Required work | From the data below, tally each line that has "ConstructionCosts" in it, then give that tally without comment.

Task input |
━━━

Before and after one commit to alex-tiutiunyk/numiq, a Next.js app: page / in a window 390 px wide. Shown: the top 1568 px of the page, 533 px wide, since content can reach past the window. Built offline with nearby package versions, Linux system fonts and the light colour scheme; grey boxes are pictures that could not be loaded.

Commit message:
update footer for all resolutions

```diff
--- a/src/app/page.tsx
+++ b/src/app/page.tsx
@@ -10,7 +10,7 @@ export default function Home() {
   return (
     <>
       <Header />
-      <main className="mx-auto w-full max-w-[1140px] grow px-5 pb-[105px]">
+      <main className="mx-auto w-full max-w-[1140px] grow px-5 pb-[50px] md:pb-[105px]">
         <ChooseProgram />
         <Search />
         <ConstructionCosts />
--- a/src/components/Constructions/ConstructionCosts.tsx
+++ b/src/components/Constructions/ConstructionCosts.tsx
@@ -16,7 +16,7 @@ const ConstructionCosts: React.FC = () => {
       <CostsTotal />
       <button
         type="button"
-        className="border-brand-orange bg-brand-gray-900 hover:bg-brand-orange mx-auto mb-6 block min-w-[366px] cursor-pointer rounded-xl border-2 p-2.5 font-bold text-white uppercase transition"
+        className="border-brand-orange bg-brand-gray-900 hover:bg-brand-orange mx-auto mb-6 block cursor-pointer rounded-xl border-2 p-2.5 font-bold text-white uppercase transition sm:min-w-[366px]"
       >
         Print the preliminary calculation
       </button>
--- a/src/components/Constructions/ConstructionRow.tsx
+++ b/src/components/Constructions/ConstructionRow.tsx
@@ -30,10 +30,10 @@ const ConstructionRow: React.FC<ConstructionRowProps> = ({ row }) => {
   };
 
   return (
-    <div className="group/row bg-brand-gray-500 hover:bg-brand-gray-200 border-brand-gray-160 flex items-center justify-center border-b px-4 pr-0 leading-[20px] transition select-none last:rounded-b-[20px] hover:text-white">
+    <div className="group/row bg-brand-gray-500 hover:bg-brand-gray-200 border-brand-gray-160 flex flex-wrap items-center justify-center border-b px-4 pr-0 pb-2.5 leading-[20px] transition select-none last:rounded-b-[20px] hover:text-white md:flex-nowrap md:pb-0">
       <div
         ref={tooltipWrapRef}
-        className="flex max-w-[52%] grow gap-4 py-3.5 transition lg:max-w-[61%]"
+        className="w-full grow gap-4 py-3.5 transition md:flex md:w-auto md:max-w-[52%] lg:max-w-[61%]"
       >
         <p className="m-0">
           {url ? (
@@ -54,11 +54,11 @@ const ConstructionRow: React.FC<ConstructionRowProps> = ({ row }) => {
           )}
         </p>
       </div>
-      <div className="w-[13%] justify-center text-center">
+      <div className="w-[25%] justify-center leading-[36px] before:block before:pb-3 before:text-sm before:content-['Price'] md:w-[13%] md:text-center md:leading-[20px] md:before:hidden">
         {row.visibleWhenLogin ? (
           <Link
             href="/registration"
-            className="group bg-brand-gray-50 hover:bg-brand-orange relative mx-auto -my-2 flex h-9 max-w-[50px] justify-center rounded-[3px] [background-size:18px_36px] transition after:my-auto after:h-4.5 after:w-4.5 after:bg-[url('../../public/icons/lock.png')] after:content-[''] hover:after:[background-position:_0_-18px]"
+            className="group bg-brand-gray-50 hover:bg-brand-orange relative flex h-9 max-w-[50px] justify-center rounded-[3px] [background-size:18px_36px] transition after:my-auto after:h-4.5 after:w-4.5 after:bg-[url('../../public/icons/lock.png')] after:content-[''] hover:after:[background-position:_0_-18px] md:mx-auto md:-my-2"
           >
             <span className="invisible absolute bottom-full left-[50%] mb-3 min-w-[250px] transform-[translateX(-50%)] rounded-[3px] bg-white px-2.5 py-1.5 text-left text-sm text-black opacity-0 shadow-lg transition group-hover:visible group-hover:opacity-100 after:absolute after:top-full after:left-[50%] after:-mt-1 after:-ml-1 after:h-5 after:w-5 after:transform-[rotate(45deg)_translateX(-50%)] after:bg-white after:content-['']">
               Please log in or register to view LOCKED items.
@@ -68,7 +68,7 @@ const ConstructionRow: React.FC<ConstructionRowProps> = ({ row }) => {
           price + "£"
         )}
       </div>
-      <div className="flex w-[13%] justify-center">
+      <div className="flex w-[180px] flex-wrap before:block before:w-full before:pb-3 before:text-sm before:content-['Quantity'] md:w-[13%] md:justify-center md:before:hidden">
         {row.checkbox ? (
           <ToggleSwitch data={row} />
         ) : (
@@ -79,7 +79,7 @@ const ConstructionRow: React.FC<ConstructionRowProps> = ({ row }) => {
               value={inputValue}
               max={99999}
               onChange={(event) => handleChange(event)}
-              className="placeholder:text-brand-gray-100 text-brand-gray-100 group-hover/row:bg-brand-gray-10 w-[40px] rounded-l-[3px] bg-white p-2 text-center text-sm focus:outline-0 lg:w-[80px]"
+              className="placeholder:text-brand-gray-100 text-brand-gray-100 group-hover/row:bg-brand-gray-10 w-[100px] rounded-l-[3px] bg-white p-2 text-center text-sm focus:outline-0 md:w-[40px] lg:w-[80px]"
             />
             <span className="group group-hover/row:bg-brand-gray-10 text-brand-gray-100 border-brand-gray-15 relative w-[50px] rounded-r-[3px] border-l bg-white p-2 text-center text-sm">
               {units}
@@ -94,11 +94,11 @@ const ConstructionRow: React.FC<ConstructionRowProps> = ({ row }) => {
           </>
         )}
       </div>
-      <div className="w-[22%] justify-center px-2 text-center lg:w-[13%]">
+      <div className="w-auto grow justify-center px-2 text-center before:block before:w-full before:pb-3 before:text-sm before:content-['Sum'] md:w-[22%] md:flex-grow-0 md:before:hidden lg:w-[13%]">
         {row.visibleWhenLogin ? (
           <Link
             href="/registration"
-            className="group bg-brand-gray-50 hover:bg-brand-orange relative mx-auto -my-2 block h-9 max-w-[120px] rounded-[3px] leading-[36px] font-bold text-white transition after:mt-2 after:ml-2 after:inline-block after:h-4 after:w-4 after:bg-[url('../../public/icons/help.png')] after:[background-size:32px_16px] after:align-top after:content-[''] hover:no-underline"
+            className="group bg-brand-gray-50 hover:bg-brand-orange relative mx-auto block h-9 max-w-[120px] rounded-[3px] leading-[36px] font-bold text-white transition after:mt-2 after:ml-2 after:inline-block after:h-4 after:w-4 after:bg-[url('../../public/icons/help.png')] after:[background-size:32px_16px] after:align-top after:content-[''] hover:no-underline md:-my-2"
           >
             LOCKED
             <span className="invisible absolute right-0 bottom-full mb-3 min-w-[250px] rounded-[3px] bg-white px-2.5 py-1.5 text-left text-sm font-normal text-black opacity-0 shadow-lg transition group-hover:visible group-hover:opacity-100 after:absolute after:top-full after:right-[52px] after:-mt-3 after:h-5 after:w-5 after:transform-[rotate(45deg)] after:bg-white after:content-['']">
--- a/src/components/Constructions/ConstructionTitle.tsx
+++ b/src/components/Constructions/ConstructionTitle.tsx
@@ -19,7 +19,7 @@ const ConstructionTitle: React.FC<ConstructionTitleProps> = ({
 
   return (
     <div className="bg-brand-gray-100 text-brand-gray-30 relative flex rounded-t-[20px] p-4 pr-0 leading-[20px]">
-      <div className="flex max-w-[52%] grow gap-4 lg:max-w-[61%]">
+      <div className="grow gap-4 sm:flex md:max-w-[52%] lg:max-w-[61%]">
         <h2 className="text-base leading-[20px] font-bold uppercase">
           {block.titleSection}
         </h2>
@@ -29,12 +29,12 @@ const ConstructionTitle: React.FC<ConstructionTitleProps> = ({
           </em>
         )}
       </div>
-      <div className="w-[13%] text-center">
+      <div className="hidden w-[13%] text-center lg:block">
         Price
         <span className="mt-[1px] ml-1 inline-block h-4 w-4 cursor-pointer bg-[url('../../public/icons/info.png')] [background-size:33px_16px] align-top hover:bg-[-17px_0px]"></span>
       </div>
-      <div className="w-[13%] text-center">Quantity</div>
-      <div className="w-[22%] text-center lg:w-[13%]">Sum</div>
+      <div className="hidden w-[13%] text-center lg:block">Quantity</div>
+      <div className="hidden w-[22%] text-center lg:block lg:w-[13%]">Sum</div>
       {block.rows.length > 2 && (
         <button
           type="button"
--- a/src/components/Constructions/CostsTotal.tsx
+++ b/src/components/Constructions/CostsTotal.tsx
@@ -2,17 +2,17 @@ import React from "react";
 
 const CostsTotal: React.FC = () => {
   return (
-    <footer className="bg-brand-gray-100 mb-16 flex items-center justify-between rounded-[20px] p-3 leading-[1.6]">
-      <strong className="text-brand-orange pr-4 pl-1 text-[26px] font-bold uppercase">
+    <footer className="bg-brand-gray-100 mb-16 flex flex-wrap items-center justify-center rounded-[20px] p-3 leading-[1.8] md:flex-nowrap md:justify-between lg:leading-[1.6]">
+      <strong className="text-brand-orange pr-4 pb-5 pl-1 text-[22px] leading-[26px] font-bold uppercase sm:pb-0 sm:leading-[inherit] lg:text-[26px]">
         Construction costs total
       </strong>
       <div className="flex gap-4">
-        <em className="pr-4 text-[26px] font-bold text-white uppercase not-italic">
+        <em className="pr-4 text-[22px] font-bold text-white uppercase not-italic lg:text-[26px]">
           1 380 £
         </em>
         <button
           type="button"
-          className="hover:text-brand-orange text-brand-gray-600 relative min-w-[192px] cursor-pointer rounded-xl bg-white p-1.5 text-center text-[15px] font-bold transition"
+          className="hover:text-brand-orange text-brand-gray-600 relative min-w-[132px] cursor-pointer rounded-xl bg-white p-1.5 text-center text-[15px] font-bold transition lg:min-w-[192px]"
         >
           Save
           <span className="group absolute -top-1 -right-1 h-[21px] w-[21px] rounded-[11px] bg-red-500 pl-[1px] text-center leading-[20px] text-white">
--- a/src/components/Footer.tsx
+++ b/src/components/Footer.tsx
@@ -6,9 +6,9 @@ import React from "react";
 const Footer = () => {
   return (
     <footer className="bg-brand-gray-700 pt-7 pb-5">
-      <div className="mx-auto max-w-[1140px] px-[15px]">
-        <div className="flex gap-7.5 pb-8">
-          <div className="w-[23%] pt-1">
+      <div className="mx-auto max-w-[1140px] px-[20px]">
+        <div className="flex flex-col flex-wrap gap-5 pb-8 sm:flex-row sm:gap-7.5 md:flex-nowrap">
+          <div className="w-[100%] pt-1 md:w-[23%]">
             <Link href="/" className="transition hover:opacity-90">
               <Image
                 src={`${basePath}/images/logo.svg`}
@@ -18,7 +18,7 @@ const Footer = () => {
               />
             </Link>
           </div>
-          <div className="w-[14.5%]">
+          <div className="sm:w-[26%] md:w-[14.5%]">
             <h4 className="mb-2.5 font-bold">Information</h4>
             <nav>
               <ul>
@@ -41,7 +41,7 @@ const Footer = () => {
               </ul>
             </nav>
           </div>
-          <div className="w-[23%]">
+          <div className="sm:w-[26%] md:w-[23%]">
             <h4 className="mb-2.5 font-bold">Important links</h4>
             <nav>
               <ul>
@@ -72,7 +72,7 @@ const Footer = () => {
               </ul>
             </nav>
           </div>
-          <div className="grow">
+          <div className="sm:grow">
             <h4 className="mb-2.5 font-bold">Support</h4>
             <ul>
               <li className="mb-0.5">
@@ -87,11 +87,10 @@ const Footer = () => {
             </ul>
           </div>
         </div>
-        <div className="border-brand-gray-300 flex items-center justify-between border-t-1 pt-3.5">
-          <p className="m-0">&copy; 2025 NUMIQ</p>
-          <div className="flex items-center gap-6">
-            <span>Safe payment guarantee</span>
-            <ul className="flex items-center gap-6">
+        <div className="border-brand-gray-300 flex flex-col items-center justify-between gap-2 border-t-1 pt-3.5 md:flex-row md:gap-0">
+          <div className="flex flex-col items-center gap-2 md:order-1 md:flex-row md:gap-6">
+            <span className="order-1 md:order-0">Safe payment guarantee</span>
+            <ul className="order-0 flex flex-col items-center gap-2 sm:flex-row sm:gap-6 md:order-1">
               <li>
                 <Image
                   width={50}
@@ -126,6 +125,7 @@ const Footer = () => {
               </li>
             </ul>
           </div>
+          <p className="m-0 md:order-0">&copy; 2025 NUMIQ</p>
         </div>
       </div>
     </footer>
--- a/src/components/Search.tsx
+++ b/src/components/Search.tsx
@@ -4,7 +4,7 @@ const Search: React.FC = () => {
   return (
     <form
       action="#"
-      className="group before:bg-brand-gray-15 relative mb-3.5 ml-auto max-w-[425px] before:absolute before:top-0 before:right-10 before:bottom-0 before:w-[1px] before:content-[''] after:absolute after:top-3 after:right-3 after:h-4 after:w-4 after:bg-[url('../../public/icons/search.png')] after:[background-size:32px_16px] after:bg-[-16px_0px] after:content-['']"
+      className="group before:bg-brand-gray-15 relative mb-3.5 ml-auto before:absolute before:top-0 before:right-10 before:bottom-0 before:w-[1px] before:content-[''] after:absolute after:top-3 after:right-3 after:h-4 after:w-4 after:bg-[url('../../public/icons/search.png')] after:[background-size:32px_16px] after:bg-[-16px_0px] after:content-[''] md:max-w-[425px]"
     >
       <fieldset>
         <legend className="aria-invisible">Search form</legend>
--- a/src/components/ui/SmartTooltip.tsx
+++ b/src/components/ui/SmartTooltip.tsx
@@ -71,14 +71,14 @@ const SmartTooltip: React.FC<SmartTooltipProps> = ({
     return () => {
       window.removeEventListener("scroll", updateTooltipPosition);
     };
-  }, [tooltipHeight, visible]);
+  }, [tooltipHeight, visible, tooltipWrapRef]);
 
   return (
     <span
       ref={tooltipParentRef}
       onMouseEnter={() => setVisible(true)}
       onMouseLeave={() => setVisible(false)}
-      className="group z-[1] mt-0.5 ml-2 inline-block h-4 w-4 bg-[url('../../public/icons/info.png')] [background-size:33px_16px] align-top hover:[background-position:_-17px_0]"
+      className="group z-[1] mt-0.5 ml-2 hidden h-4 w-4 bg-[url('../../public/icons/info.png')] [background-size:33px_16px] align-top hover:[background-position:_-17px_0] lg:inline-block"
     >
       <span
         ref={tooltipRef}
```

━━━

Exercise answer | 4